or Good Girls Don’t than We Are Family.
Good article also in the Post regarding the Rooney Rule. Don’t get me wrong, I understand the reason and concept of the rule. Good intentions. But when there are obvious candidates out there like Shanahan (2 Super Bowl wins) or Carroll (a pair of national championships), then bringing in a minority candidate to interview for a job they have no chance of getting—when we all know it’s a sham interview to satisfy the Rooney Rule—makes no sense. If there is no clear cut candidate, enforce the Rooney Rule. When there is an obvious candidate, waive the rule. Don’t make a joke out of the process.
Put it this way. In 1969, the Redskins let Otto Graham go. The replacement? Some guy named Vince Lombardi (who only coached the Redskins for one year before colon cancer took his life). Would you have enforced the Rooney Rule back then? I mean, if the ‘Skins could get the best candidate available…Lombardi…would you really want to…or need to…interview anyone else? I mean, come on.
Lane Kifflin, former Raiders coach and then Tennessee, is going to replace Carroll at USC.
Forget some of the celebrity weddings. Jolie/Pitt. Streisand/Brolin. Can you imagine what the circus of paparazzi will be like, all (like the National Enquirer) trying to get shots of Jeter’s wedding?
Joel Sherman in the Post is reporting that apparently the Yanks are budgeting $2M for their LF situation this year. Hairston? Nady? Reed Johnson? But if that is the truth, certainly not JD. No way he goes from $13M to $2M.
For what it’s worth, compare Greg Maddux to Roger Clemens. Compare Ken Griffey Jr. to McGwire. For what we know, Maddux and Griffey’s numbers are clean…and better than Clemens’ and McGwire’s. Just saying…and why the respect (and first ballot votes) should be so much greater for Maddux and Griffey.
The worst part about the steroid era is that we suspect. Our suspicions about McGwire have proved true. But for others, we just don’t know…Peter Gammons writes,
Last spring, Mike Piazza talked to me about the accusations of steroid use and seemed legitimately shaken. Piazza is a smart, good man — one we all hope was clean — but he is going to have to deal with rumors and innuendo.
Sammy Sosa will have to answer the assumptions. So will Clemens and Barry Bonds and many others.
So will Jeff Bagwell when his name appears on the ballot next winter. Bagwell’s name has never turned up on any report. He lost bulk his last few seasons, but he couldn’t lift a weight for five years because of congenital arthritis in his shoulder. This summer, two of his closest friends in the game adamantly maintained there is no chance he cheated.
Bagwell, according to Elias Sports Bureau, is one of nine players with 1,500 runs, 1,500 RBIs and 200 steals — the other eight are in the Hall of Fame. Compare him to Jim Rice, and you’ll see that Bagwell had 67 more homers, 78 more RBIs, 268 more runs, 135 more extra-base hits, 84 more total bases and one more Gold Glove.
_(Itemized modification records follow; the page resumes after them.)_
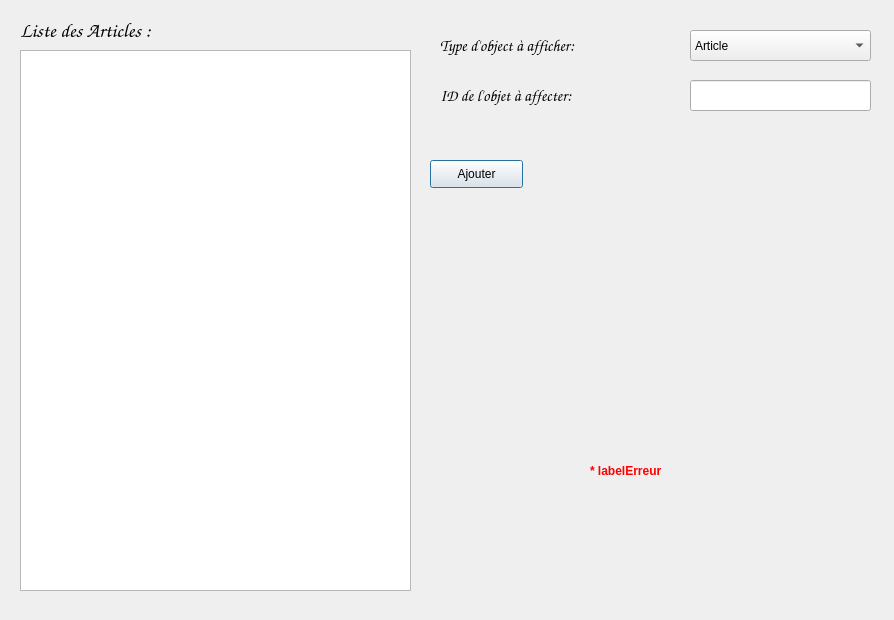
First picture: the form in INTERFACEGRAPHIQUE/UI/Admin.ui, repository SCP-8530/Magasin-Cartage, before the edit.
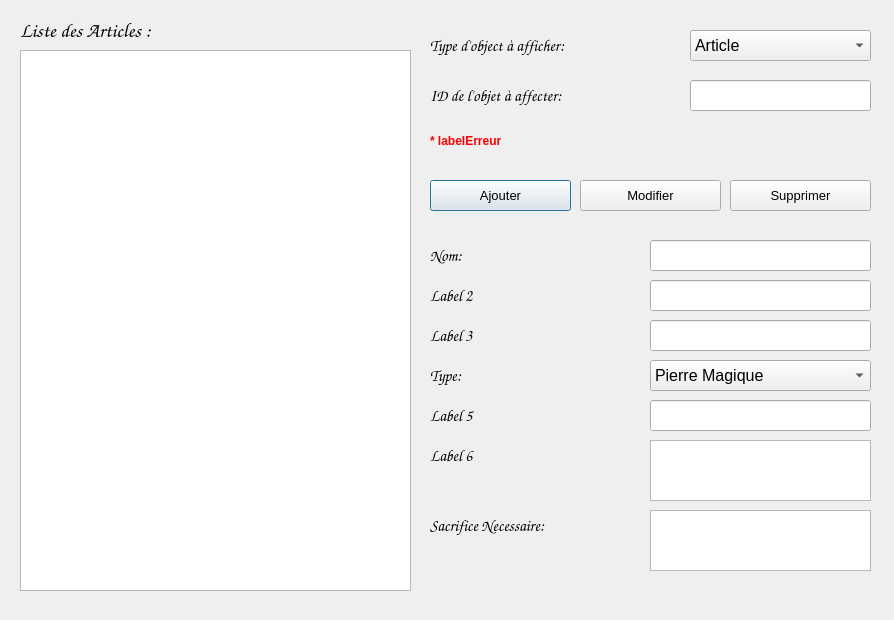
Second picture: the form after the edit.

Commit message: Grosse update de adminIG.py

Diff of the .ui file:
```diff
--- a/INTERFACEGRAPHIQUE/UI/Admin.ui
+++ b/INTERFACEGRAPHIQUE/UI/Admin.ui
@@ -45,9 +45,9 @@
   <widget class="QLabel" name="labelID">
    <property name="geometry">
     <rect>
-     <x>440</x>
+     <x>430</x>
      <y>80</y>
-     <width>241</width>
+     <width>251</width>
      <height>31</height>
     </rect>
    </property>
@@ -64,9 +64,9 @@
   <widget class="QLabel" name="labelType">
    <property name="geometry">
     <rect>
-     <x>440</x>
+     <x>430</x>
      <y>30</y>
-     <width>251</width>
+     <width>261</width>
      <height>31</height>
     </rect>
    </property>
@@ -99,6 +99,11 @@
      <height>31</height>
     </rect>
    </property>
+   <property name="font">
+    <font>
+     <pointsize>12</pointsize>
+    </font>
+   </property>
    <item>
     <property name="text">
      <string>Article</string>
@@ -118,9 +123,9 @@
   <widget class="QLabel" name="labelErreur">
    <property name="geometry">
     <rect>
-     <x>590</x>
-     <y>460</y>
-     <width>341</width>
+     <x>430</x>
+     <y>130</y>
+     <width>441</width>
      <height>21</height>
     </rect>
    </property>
@@ -142,15 +147,279 @@
    <property name="geometry">
     <rect>
      <x>430</x>
-     <y>160</y>
-     <width>93</width>
-     <height>28</height>
+     <y>180</y>
+     <width>141</width>
+     <height>31</height>
     </rect>
    </property>
+   <property name="font">
+    <font>
+     <pointsize>10</pointsize>
+    </font>
+   </property>
    <property name="text">
     <string>Ajouter</string>
    </property>
   </widget>
+  <widget class="QPushButton" name="buttonSupprimer">
+   <property name="geometry">
+    <rect>
+     <x>730</x>
+     <y>180</y>
+     <width>141</width>
+     <height>31</height>
+    </rect>
+   </property>
+   <property name="font">
+    <font>
+     <pointsize>10</pointsize>
+    </font>
+   </property>
+   <property name="text">
+    <string>Supprimer</string>
+   </property>
+  </widget>
+  <widget class="QPushButton" name="buttonModifier">
+   <property name="geometry">
+    <rect>
+     <x>580</x>
+     <y>180</y>
+     <width>141</width>
+     <height>31</height>
+    </rect>
+   </property>
+   <property name="font">
+    <font>
+     <pointsize>10</pointsize>
+    </font>
+   </property>
+   <property name="text">
+    <string>Modifier</string>
+   </property>
+  </widget>
+  <widget class="QLabel" name="label1">
+   <property name="geometry">
+    <rect>
+     <x>430</x>
+     <y>240</y>
+     <width>221</width>
+     <height>31</height>
+    </rect>
+   </property>
+   <property name="font">
+    <font>
+     <family>Comic Sans MS</family>
+     <pointsize>12</pointsize>
+    </font>
+   </property>
+   <property name="text">
+    <string>Nom:</string>
+   </property>
+  </widget>
+  <widget class="QLineEdit" name="lineEdit1">
+   <property name="geometry">
+    <rect>
+     <x>650</x>
+     <y>240</y>
+     <width>221</width>
+     <height>31</height>
+    </rect>
+   </property>
+  </widget>
+  <widget class="QLabel" name="label2">
+   <property name="geometry">
+    <rect>
+     <x>430</x>
+     <y>280</y>
+     <width>221</width>
+     <height>31</height>
+    </rect>
+   </property>
+   <property name="font">
+    <font>
+     <family>Comic Sans MS</family>
+     <pointsize>12</pointsize>
+    </font>
+   </property>
+   <property name="text">
+    <string>Label 2</string>
+   </property>
+  </widget>
+  <widget class="QLineEdit" name="lineEdit2">
+   <property name="geometry">
+    <rect>
+     <x>650</x>
+     <y>280</y>
+     <width>221</width>
+     <height>31</height>
+    </rect>
+   </property>
+  </widget>
+  <widget class="QLabel" name="label3">
+   <property name="geometry">
+    <rect>
+     <x>430</x>
+     <y>320</y>
+     <width>221</width>
+     <height>31</height>
+    </rect>
+   </property>
+   <property name="font">
+    <font>
+     <family>Comic Sans MS</family>
+     <pointsize>12</pointsize>
+    </font>
+   </property>
+   <property name="text">
+    <string>Label 3</string>
+   </property>
+  </widget>
+  <widget class="QLineEdit" name="lineEdit3">
+   <property name="geometry">
+    <rect>
+     <x>650</x>
+     <y>320</y>
+     <width>221</width>
+     <height>31</height>
+    </rect>
+   </property>
+  </widget>
+  <widget class="QLabel" name="label4">
+   <property name="geometry">
+    <rect>
+     <x>430</x>
+     <y>360</y>
+     <width>221</width>
+     <height>31</height>
+    </rect>
+   </property>
+   <property name="font">
+    <font>
+     <family>Comic Sans MS</family>
+     <pointsize>12</pointsize>
+    </font>
+   </property>
+   <property name="text">
+    <string>Type:</string>
+   </property>
+  </widget>
+  <widget class="QLineEdit" name="lineEdit5">
+   <property name="geometry">
+    <rect>
+     <x>650</x>
+     <y>400</y>
+     <width>221</width>
+     <height>31</height>
+    </rect>
+   </property>
+  </widget>
+  <widget class="QTextEdit" name="textEdit6">
+   <property name="geometry">
+    <rect>
+     <x>650</x>
+     <y>440</y>
+     <width>221</width>
+     <height>61</height>
+    </rect>
+   </property>
+  </widget>
+  <widget class="QLabel" name="label5">
+   <property name="geometry">
+    <rect>
+     <x>430</x>
+     <y>400</y>
+     <width>221</width>
+     <height>31</height>
+    </rect>
+   </property>
+   <property name="font">
+    <font>
+     <family>Comic Sans MS</family>
+     <pointsize>12</pointsize>
+    </font>
+   </property>
+   <property name="text">
+    <string>Label 5</string>
+   </property>
+  </widget>
+  <widget class="QLabel" name="label6">
+   <property name="geometry">
+    <rect>
+     <x>430</x>
+     <y>440</y>
+     <width>221</width>
+     <height>31</height>
+    </rect>
+   </property>
+   <property name="font">
+    <font>
+     <family>Comic Sans MS</family>
+     <pointsize>12</pointsize>
+    </font>
+   </property>
+   <property name="text">
+    <string>Label 6</string>
+   </property>
+  </widget>
+  <widget class="QTextEdit" name="textEdit7">
+   <property name="geometry">
+    <rect>
+     <x>650</x>
+     <y>510</y>
+     <width>221</width>
+     <height>61</height>
+    </rect>
+   </property>
+  </widget>
+  <widget class="QLabel" name="label7">
+   <property name="geometry">
+    <rect>
+     <x>430</x>
+     <y>510</y>
+     <width>221</width>
+     <height>31</height>
+    </rect>
+   </property>
+   <property name="font">
+    <font>
+     <family>Comic Sans MS</family>
+     <pointsize>12</pointsize>
+    </font>
+   </property>
+   <property name="text">
+    <string>Sacrifice Necessaire:</string>
+   </property>
+  </widget>
+  <widget class="QComboBox" name="comboBox4">
+   <property name="geometry">
+    <rect>
+     <x>650</x>
+     <y>360</y>
+     <width>221</width>
+     <height>31</height>
+    </rect>
+   </property>
+   <property name="font">
+    <font>
+     <pointsize>12</pointsize>
+    </font>
+   </property>
+   <item>
+    <property name="text">
+     <string>Pierre Magique</string>
+    </property>
+   </item>
+   <item>
+    <property name="text">
+     <string>Potion</string>
+    </property>
+   </item>
+   <item>
+    <property name="text">
+     <string>Sortillege</string>
+    </property>
+   </item>
+  </widget>
  </widget>
  <resources/>
  <connections/>
```
Left out of the diff: 7 changed lines with no effect on the pictures. The commit also changes 4 other files.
His on-base percentage was 56 points higher than Rice, his slugging 38 points higher, his OPS 94 points higher and his OPS-plus 21 points higher. No doubt, no question a Hall of Famer.
I wrote the other day about Bagwell and the suspicions. If I definitely, positively KNEW he was clean, then I would consider him a HOF worthy player. But we don’t know, and that is the problem. We’d like to believe Clemens, a sure-shot 1st ballot HOF if clean, but the suspicions are too great.
God forbid someone like Jeter or Rivera be guilty. I can’t think of two cleaner players in the game.